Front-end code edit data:

━━━━━━━━━━

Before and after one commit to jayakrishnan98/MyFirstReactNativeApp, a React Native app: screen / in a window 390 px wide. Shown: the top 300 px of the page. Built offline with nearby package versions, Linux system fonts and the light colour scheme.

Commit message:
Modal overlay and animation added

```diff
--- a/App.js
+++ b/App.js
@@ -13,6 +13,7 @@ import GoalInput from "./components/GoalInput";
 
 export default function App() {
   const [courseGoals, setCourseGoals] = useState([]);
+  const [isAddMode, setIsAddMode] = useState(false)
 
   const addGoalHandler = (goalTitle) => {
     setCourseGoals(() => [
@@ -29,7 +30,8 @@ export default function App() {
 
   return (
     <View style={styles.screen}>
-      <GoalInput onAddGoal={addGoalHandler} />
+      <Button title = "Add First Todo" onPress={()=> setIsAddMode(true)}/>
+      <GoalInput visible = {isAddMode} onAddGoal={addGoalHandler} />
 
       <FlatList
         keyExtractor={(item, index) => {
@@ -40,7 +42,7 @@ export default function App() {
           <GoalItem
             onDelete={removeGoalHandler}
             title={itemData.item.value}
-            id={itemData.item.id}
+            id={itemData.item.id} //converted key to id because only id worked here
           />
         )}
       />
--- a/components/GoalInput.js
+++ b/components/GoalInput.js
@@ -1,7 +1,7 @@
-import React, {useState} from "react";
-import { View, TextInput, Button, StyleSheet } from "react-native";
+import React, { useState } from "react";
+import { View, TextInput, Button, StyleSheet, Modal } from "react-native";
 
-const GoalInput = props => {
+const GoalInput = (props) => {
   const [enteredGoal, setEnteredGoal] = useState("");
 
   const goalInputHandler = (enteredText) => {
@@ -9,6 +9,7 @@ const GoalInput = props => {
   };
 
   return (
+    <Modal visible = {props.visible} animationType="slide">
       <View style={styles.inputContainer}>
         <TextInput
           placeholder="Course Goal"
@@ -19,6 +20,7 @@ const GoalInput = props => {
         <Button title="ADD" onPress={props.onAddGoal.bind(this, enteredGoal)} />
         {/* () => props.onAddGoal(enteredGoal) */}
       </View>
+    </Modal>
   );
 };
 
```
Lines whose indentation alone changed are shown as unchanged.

━━━━━━━━━━

# What you need to do
Filter the entries down to the lines holding the string "itemData". Copy each of those lines.

# Task response
             title={itemData.item.value}
-            id={itemData.item.id}
+            id={itemData.item.id} //converted key to id because only id worked here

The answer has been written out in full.